Four years ago I completed my Master’s Project where I researched personal cell sites known as femtocells.  The goal behind femtocells was to improve cellular phone service at homes and businesses using a high speed Internet connection.  Back in 2010, many experts expected massive growth for the femtocell market.  I didn’t agree with the industry experts and my conclusion stated that the high price of femtocells would hinder their adoption.  I forecast that Wi-Fi calling technology was the future due to Wi-Fi’s low price and global adoption.  Four years later femtocells still have yet to gain popularity in the marketplace.  Instead, Wi-Fi based mobile calling is gaining strength and is quickly being adopted by the major wireless carriers.

Advances in technology have made carrier based Wi-Fi calling a viable option.  In the past mobile Wi-Fi calling had many limitations, such as not being able to hand in and out to the cellular network.  Additionally, separate servers were needed to facilitate the Wi-Fi calls and integrate it into a wireless carrier’s networks.  This has all changed with the adoption of LTE and VOLTE.  VOLTE stands for Voice over LTE and is an IP packet voice service.  Using an IP packet voice service over a cellular device is nothing new and has been available for many years using applications such as Skype and Facetime.  The advantage that VOLTE offers over apps, such as Skype, is end to end quality of service known as QOS.  If you are using Skype on an LTE connection and the cell site is congested, than it is likely you will experience poor audio quality to do high latency and jitter.  With a VOLTE call, QOS can be enforced on the LTE air interface and backhaul allowing these packets to be prioritized from other users “best effort” traffic.

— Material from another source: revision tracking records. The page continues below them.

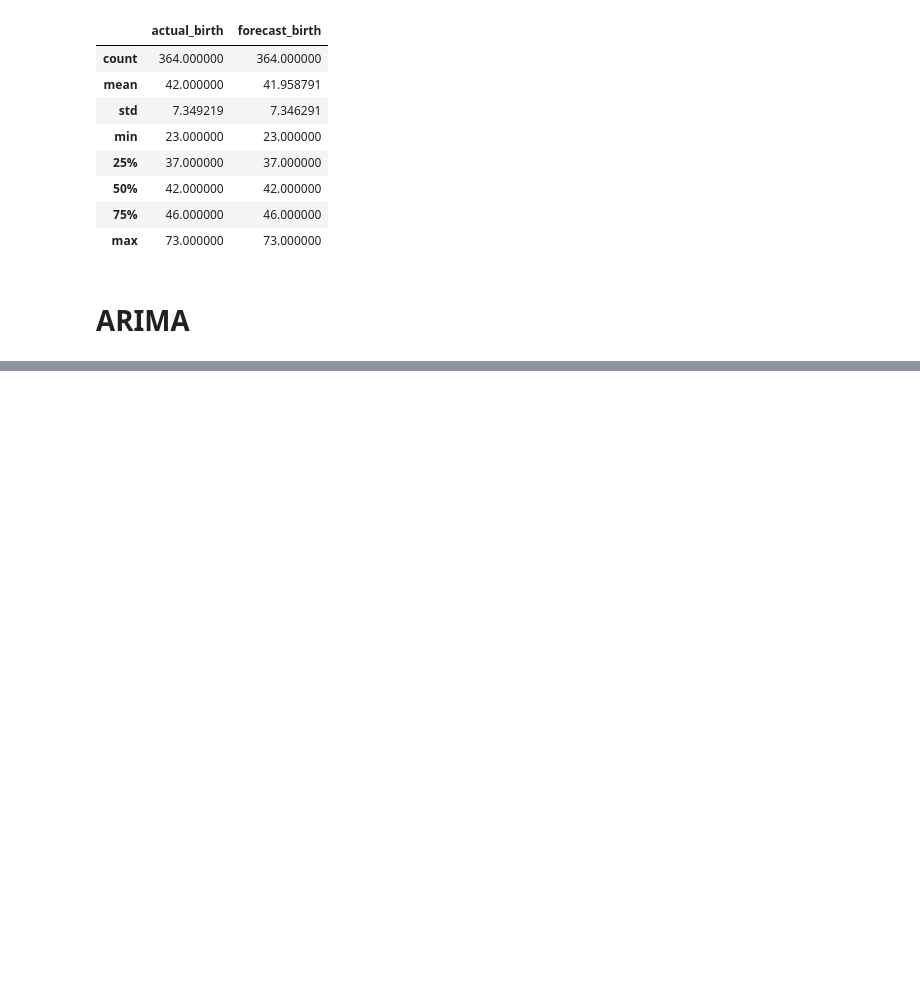
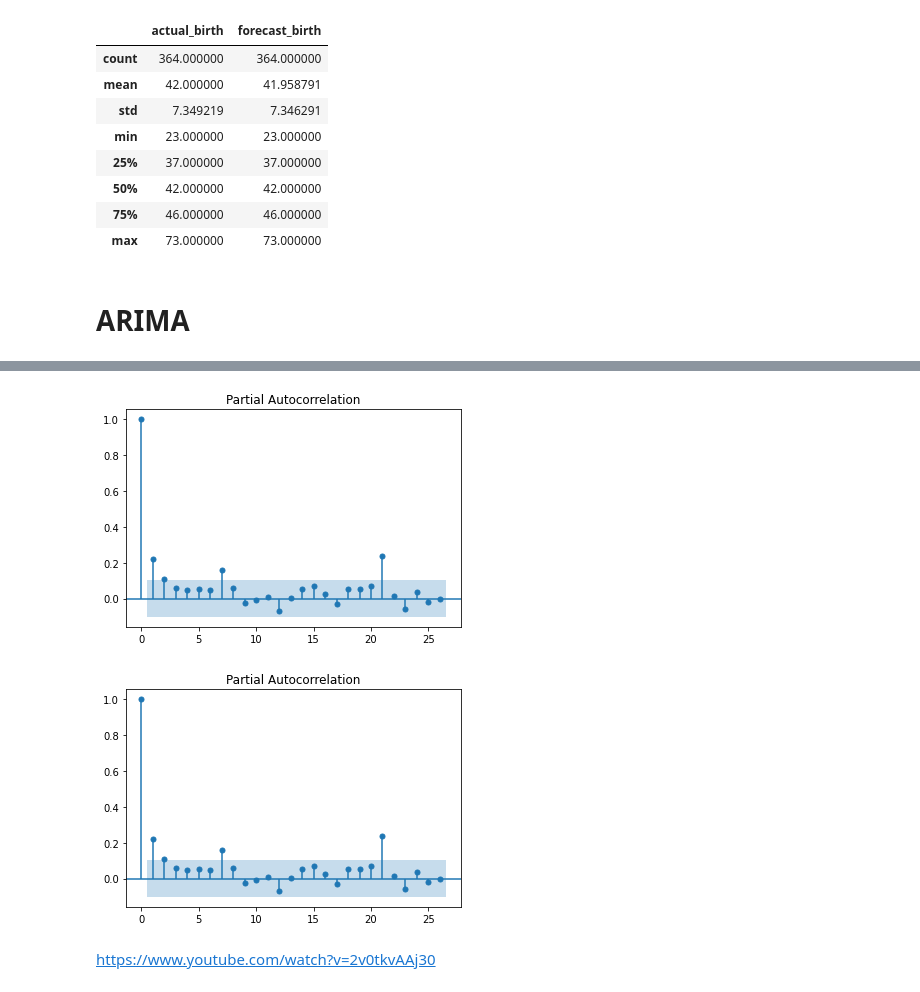
Before and after one commit to fiqihyusrilm/Time-Series-Forecasting, a Jupyter notebook: Time Series Forecasting.ipynb, the cells around one changed output, grey strips where cells are left out. Cells and saved outputs as stored; diff of their text form; code cells hidden in the pictures; blank space fills up the shorter version.

```diff
--- a/Time Series Forecasting.ipynb
+++ b/Time Series Forecasting.ipynb
@@ -232,0 +244,7 @@ df1.describe()
+# %%
+plot_pacf(df)
+# %% [output]
+[figure, added]
+[figure, added]
+# %% [markdown]
+https://www.youtube.com/watch?v=2v0tkvAAj30
```
Also changed, not shown: parts of 4 cells of this notebook.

An advantage of IP packet voice service is that it works over any layer one technology such as LTE, Wi-Fi, Cable, DSL, or Fiber.  Since VOLTE calls are just IP packets and utilizes the industry’s standard for signaling, SIP, it is possible to route the IP voice packets over a Wi-Fi connection.  Wireless carriers are using an Evolved Packet Data Gateway or ePDG to allow mobiles devices on a Wi-Fi connection to securely connect in to the carrier’s network.  This allows for seamless mobility between the LTE network and a Wi-Fi network.  It is now possible to start a call on a local Wi-Fi network and then move outdoors to the LTE network without the call dropping.  Allowing Wi-Fi calling is beneficial as it frees up resources on the wireless carrier’s network and also benefits customers who don’t have reliable cell service at home.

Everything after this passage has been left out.